“In effect, dozens of little ‘czars’ are in control,” he continued. “Oklahoma state government needs to be more accountable and more responsible to the people. I believe that a 21st-century state constitution is the greatest legacy I can leave Oklahoma.”

Mr. Bellmon also noted that although “education is said to be our top priority, ... the constitution hampers local support of common education and creates conflicts in higher education.”

Last year, the Governor created a task force to study the constitution and recommend changes. The group is expected to release its report by early fall.

Wendy Johnson, Mr. Bellmon’s assistant press secretary, said the Governor plans to spend much of his next 21 months in office raising funds in support of a petition drive to place the proposed reforms on the 1990 general-election ballot.

Kansas school districts will once again be able to hire lobbyists to take their cases to state lawmakers, under a bill signed recently by Gov. Mike Hayden.
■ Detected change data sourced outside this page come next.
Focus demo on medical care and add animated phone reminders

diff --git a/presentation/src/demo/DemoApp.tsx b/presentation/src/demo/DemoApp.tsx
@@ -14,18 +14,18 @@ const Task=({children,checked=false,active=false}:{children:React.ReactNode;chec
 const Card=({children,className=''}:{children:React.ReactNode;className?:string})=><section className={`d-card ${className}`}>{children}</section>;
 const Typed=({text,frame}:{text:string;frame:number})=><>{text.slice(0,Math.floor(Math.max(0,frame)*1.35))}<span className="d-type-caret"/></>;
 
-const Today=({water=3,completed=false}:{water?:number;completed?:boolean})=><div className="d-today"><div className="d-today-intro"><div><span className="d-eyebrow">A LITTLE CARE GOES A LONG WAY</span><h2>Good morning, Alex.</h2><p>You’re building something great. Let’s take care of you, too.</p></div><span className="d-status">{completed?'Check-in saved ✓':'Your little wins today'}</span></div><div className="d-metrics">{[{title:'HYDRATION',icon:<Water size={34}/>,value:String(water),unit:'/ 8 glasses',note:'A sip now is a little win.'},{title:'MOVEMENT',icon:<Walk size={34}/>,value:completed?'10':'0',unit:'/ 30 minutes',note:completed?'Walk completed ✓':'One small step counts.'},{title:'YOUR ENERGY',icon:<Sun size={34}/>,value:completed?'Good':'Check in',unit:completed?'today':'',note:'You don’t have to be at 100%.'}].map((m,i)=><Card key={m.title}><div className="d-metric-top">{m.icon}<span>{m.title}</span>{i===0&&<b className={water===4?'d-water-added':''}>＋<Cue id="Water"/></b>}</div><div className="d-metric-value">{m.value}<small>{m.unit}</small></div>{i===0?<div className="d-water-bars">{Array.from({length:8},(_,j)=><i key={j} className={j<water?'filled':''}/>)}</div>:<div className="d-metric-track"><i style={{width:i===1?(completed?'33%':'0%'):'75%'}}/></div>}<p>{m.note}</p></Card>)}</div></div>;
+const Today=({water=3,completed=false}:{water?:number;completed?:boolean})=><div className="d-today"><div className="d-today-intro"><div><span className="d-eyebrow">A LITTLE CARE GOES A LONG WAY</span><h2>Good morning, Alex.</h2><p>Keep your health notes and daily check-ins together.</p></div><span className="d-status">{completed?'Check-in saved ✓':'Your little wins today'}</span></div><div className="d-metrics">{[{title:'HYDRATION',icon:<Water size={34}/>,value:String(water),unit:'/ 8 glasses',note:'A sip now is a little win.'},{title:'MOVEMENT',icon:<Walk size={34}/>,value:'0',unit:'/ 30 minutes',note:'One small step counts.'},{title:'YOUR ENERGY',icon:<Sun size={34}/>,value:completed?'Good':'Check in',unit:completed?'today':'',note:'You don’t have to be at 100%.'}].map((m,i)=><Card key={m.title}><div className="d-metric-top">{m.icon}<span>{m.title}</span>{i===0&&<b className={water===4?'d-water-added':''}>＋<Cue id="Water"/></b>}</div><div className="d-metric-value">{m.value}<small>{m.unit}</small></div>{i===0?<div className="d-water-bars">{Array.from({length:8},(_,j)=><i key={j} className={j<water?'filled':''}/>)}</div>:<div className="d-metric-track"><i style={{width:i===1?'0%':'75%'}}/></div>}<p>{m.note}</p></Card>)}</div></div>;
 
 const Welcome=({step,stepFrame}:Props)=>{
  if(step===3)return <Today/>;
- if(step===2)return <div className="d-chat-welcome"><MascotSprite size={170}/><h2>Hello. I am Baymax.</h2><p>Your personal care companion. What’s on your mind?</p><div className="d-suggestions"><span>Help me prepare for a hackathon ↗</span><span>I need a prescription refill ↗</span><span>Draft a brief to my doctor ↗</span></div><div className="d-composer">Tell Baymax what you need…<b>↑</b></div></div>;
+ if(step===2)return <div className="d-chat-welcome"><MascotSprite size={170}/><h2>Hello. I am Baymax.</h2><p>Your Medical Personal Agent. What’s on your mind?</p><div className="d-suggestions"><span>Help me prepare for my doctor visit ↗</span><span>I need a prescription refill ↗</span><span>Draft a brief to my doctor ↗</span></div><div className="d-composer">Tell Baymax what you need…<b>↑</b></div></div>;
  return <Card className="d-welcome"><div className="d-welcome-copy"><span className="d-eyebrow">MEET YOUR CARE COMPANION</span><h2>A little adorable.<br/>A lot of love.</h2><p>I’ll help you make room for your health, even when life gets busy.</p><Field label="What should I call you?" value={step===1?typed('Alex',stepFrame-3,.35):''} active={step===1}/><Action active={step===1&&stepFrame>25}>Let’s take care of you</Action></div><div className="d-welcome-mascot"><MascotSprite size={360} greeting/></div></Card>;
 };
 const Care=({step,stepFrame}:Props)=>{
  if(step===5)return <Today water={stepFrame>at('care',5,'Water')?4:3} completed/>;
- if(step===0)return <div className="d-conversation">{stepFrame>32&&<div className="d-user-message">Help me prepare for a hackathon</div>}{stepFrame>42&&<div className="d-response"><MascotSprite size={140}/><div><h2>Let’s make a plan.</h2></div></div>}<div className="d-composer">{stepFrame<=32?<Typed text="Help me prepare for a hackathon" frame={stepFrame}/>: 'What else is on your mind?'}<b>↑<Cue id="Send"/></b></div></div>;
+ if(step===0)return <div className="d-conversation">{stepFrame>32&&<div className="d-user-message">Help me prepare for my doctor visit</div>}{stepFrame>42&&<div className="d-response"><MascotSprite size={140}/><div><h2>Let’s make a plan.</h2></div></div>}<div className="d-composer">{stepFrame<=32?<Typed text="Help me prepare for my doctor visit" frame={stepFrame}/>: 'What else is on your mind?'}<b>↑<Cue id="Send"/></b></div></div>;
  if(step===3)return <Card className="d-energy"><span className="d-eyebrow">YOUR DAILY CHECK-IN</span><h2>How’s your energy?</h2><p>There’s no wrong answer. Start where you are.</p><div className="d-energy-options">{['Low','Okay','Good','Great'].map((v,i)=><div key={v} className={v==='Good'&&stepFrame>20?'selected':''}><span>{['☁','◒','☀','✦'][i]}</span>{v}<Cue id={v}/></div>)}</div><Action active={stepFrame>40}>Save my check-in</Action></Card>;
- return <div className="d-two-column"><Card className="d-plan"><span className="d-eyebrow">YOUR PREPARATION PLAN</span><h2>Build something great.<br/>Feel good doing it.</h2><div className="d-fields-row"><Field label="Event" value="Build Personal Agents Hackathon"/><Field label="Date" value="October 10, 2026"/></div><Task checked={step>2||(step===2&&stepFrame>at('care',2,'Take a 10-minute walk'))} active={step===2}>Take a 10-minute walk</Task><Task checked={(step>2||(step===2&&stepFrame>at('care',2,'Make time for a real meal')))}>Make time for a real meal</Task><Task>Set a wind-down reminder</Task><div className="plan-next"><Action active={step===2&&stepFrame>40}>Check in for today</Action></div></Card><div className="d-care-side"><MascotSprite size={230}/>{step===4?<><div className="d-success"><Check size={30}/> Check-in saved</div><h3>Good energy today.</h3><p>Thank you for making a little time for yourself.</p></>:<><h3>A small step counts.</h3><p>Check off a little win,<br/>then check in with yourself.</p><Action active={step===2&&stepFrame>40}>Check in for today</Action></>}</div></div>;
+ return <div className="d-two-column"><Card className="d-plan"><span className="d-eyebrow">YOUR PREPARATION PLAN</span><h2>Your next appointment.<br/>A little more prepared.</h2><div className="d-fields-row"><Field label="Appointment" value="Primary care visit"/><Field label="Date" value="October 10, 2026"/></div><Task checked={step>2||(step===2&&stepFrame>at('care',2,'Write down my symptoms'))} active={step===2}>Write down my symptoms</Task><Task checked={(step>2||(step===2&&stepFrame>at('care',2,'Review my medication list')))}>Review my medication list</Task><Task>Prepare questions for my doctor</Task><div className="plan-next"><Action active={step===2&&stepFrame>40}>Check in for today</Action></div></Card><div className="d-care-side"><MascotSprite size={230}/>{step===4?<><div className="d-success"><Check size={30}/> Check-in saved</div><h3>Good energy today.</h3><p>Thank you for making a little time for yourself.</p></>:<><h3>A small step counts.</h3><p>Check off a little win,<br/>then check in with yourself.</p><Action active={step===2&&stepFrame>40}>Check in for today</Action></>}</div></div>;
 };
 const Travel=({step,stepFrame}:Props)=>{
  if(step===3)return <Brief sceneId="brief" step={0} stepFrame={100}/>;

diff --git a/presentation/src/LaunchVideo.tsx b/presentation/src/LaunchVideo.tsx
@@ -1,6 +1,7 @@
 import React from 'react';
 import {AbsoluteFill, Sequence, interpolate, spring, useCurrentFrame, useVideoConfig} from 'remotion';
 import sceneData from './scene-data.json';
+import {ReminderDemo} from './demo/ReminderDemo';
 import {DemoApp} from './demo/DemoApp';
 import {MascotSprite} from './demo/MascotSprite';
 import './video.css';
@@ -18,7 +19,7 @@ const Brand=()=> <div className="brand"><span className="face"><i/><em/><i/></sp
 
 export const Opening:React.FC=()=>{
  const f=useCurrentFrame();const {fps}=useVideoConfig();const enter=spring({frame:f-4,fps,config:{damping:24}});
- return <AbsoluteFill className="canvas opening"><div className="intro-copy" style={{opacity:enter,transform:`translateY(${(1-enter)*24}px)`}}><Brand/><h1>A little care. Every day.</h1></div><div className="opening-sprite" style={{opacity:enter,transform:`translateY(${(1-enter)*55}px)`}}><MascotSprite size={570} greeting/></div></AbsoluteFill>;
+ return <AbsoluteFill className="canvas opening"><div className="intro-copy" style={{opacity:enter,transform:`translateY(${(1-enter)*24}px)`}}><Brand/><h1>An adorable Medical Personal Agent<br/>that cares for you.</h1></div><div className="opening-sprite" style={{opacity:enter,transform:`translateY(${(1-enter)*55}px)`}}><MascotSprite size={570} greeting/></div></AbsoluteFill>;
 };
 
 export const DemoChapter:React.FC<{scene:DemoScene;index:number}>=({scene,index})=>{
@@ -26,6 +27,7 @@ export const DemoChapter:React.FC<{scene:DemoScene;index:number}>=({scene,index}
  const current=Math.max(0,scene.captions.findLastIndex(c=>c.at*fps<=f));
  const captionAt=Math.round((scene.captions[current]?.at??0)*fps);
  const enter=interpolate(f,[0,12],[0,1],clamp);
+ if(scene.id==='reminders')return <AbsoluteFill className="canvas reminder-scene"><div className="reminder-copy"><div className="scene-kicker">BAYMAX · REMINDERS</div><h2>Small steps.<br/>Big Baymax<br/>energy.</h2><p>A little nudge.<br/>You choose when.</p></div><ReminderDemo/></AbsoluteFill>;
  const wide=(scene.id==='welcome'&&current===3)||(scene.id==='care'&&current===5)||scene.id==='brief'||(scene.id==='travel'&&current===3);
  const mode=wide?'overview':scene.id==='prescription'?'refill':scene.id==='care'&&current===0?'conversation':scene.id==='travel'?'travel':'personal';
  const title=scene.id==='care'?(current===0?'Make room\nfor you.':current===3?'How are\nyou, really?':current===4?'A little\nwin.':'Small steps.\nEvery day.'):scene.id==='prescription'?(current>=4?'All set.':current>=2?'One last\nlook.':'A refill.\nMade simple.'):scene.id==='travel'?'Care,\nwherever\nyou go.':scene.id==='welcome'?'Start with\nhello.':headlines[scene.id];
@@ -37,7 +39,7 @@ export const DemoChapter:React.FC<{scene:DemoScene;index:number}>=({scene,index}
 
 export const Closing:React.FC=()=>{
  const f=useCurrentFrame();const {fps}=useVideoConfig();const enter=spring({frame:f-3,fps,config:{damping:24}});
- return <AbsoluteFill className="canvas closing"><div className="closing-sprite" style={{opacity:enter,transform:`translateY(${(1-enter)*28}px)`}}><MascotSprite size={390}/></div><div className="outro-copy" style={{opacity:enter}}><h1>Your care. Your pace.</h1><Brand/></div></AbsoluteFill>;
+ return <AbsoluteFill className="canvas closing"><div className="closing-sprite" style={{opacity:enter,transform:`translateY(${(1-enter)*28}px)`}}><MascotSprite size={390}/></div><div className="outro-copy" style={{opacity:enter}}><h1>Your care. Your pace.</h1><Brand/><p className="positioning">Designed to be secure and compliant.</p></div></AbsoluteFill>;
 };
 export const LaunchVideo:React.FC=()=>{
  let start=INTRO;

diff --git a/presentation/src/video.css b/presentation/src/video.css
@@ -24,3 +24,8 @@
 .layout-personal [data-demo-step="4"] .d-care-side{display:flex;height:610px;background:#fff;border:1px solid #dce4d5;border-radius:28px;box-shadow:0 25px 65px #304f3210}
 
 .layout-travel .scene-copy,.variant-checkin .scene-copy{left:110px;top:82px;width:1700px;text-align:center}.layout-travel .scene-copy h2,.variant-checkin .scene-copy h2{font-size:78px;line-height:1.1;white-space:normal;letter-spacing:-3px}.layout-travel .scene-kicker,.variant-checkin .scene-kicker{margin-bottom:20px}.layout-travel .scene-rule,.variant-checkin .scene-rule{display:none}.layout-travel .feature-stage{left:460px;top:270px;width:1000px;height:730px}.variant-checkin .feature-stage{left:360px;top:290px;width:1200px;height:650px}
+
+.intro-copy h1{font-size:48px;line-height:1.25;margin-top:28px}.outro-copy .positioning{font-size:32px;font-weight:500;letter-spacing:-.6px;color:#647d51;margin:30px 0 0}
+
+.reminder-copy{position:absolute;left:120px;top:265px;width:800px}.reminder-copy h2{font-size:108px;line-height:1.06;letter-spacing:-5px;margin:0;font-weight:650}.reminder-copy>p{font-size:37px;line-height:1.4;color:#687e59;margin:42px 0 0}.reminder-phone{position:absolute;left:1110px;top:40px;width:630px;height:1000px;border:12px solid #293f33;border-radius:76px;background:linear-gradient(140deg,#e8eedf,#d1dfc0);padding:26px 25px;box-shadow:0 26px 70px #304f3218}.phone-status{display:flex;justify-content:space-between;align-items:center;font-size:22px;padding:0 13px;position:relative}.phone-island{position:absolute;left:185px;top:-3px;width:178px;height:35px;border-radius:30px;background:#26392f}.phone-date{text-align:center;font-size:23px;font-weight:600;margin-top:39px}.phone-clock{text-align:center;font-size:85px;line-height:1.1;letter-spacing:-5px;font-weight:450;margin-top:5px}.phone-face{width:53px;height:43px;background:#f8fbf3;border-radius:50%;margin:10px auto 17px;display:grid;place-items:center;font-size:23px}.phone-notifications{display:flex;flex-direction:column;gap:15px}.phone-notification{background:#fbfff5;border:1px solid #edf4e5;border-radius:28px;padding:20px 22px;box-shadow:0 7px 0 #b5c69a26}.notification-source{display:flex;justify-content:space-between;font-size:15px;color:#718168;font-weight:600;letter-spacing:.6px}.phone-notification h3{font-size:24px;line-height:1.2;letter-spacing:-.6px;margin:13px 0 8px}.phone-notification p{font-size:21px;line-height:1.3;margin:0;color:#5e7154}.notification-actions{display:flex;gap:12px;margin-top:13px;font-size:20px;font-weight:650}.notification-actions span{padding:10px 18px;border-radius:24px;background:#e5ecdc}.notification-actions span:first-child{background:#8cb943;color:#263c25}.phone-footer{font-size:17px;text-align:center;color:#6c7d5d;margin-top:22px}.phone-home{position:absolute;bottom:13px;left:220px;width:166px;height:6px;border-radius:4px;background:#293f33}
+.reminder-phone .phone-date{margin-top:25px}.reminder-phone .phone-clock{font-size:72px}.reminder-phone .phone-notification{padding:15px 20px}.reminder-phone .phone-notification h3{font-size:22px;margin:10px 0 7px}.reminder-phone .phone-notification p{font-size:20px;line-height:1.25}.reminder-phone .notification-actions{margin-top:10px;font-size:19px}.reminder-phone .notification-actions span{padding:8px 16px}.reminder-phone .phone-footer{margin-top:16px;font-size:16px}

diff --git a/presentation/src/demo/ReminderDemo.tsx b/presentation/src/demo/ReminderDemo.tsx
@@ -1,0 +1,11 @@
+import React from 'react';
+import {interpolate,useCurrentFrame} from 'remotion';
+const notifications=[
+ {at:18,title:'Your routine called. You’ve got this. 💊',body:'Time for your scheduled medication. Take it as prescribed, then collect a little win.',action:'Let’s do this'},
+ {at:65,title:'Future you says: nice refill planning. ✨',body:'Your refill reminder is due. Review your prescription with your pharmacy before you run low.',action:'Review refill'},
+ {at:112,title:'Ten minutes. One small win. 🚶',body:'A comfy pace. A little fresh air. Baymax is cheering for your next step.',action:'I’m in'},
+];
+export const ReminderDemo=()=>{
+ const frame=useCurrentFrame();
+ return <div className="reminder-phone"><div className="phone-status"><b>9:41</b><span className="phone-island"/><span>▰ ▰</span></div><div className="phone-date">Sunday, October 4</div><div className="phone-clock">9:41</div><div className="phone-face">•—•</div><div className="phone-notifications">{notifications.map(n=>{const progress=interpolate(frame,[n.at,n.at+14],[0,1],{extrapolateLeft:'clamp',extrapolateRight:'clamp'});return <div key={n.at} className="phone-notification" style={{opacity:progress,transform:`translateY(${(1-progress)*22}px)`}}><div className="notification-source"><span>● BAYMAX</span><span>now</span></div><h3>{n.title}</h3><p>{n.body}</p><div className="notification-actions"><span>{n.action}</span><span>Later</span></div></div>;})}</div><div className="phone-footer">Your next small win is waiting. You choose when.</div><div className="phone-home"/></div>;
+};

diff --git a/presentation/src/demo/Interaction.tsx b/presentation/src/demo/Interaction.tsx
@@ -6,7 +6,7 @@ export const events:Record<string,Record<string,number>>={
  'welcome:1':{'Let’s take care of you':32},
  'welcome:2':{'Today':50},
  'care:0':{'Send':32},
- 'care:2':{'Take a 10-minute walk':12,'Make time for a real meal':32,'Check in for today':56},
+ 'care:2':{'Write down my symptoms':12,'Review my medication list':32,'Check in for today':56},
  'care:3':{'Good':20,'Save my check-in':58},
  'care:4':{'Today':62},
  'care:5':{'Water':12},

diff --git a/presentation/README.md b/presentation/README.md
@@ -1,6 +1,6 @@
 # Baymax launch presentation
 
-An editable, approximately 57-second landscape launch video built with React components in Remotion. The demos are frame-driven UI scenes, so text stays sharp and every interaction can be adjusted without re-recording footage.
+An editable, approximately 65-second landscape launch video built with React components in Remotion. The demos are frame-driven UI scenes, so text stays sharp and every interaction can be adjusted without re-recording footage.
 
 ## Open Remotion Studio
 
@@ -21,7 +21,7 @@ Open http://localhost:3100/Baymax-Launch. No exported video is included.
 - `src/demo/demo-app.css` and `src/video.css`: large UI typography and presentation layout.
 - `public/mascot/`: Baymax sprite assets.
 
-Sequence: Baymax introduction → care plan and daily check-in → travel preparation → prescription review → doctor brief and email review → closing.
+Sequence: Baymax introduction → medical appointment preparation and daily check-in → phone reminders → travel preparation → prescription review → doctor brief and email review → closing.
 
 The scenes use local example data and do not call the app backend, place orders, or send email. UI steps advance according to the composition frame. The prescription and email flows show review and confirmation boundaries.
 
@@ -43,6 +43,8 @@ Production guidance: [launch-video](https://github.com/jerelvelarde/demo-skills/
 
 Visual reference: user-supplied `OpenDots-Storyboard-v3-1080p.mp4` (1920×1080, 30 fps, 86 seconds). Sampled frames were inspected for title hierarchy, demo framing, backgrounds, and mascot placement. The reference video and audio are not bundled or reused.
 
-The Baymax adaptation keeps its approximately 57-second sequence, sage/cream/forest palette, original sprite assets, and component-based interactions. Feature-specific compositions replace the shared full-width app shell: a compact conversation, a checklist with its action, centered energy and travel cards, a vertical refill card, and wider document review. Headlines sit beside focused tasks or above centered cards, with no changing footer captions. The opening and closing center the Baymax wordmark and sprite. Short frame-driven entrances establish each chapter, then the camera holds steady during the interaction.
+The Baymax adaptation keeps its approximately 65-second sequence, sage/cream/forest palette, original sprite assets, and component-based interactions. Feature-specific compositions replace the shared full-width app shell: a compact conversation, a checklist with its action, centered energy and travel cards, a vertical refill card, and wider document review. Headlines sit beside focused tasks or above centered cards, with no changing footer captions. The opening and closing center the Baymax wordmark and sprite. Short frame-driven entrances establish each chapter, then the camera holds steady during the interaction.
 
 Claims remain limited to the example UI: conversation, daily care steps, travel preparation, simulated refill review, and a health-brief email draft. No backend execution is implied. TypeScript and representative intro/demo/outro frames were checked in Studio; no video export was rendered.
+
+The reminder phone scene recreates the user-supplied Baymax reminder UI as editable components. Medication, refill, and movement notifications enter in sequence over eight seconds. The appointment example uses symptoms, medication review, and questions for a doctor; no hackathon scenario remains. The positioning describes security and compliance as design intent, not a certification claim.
Last year, the state’s attorney general issued an opinion that challenged the right of districts to use taxpayer dollars to pay lobbyists’ salaries. The ruling, however, did not prohibit more affluent districts from continuing their practice of assigning a full-time employee to legislative activities.

As a result, this year there were only three lobbyists roaming the state capitol halls on behalf of Kansas districts.

The Kansas Association of School Boards was one of several education groups that lobbied in favor of the bill.

Norman Reynolds, the group’s director of educational services, said the issue was one of fairness.

“The ability to lobby the legislature should not be the function of [a district’s] size,” he said.

--tm & ef

A version of this article appeared in the March 29, 1989 edition of Education Week as State Journal: Bellmon’s next move; Lobbyists’s lobby prevails in Topeka